§ **Task statement**
Count every line below that holds "Newbie". The answer is the number alone.

· · · · ·

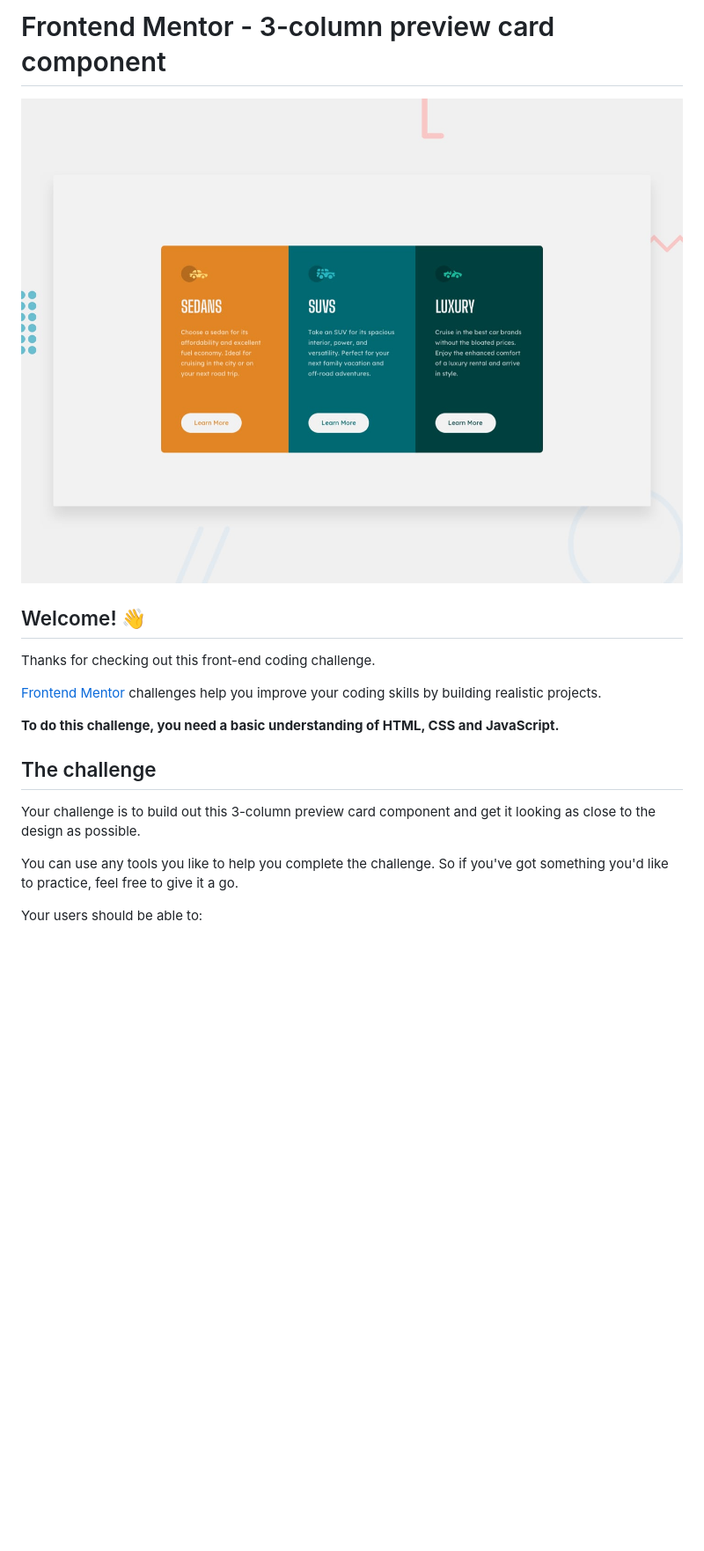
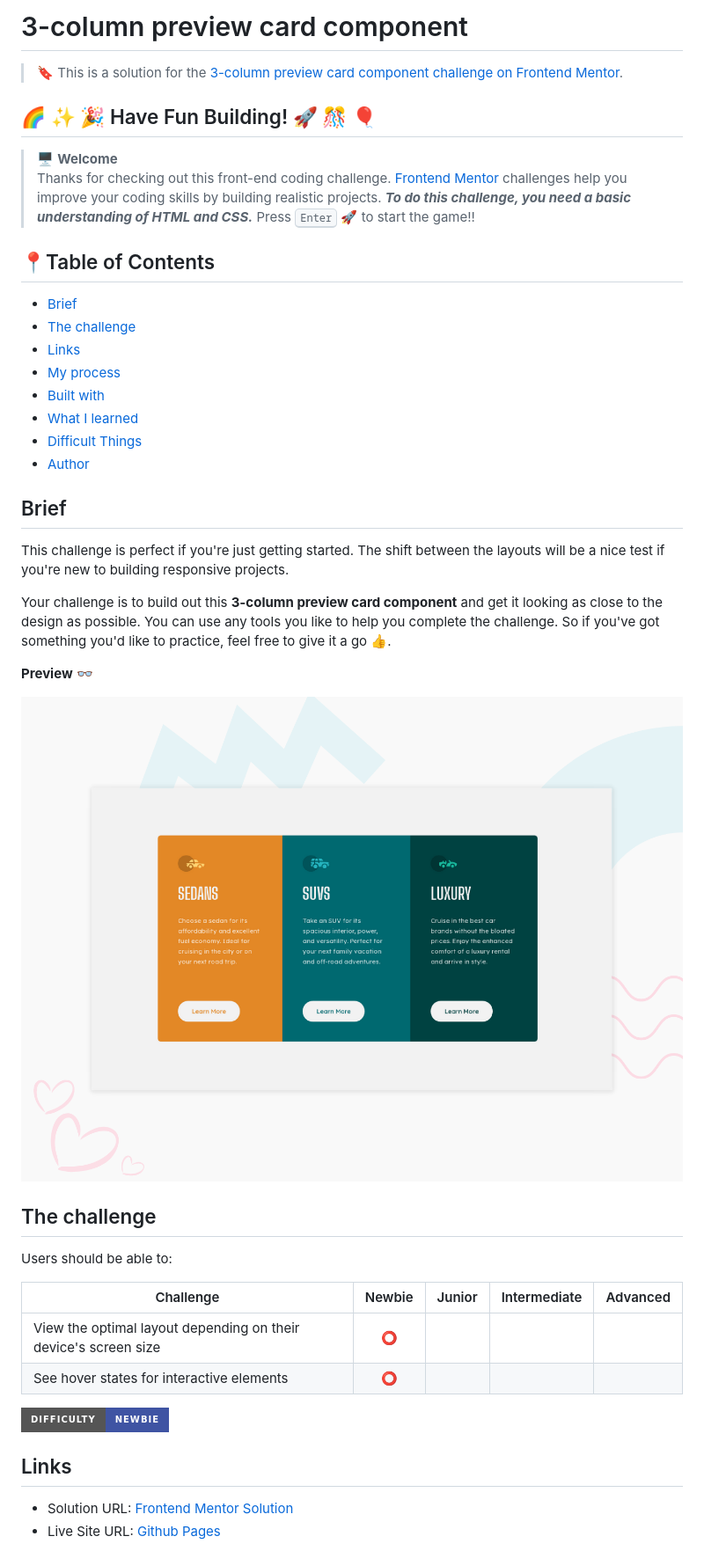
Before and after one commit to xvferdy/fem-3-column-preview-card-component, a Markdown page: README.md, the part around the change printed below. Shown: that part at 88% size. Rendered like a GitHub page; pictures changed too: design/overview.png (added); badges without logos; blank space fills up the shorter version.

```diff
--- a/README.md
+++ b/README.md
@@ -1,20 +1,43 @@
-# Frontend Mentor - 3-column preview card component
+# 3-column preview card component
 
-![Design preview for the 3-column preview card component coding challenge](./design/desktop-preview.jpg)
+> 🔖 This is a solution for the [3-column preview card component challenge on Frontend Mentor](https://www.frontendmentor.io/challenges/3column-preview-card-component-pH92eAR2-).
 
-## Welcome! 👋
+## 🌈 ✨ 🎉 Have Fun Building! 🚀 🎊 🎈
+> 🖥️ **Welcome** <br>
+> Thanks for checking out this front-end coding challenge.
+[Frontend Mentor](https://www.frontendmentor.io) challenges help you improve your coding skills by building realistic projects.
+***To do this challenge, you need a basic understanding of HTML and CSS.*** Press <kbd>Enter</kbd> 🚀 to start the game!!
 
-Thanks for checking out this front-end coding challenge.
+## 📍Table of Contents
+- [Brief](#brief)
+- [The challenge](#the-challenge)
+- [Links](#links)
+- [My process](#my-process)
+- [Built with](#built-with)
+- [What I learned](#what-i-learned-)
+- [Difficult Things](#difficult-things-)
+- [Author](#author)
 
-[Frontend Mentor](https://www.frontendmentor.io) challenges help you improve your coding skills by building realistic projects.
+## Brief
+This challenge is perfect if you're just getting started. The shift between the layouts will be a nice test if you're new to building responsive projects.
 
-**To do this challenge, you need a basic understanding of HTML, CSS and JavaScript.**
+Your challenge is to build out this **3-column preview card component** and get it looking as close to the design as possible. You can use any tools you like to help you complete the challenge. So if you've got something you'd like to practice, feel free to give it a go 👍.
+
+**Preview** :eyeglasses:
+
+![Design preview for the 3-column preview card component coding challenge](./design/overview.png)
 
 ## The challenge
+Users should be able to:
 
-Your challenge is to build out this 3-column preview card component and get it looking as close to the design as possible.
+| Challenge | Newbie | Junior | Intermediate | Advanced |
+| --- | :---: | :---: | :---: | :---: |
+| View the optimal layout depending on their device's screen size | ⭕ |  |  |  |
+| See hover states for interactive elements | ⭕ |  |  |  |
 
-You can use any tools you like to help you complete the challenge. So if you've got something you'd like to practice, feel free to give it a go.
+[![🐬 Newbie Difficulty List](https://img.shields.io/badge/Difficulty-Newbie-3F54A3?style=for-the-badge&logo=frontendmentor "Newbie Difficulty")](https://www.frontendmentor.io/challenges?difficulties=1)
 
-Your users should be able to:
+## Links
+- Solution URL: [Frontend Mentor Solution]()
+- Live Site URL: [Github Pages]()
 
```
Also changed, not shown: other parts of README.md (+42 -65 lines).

· · · · ·

§ **Written response**
2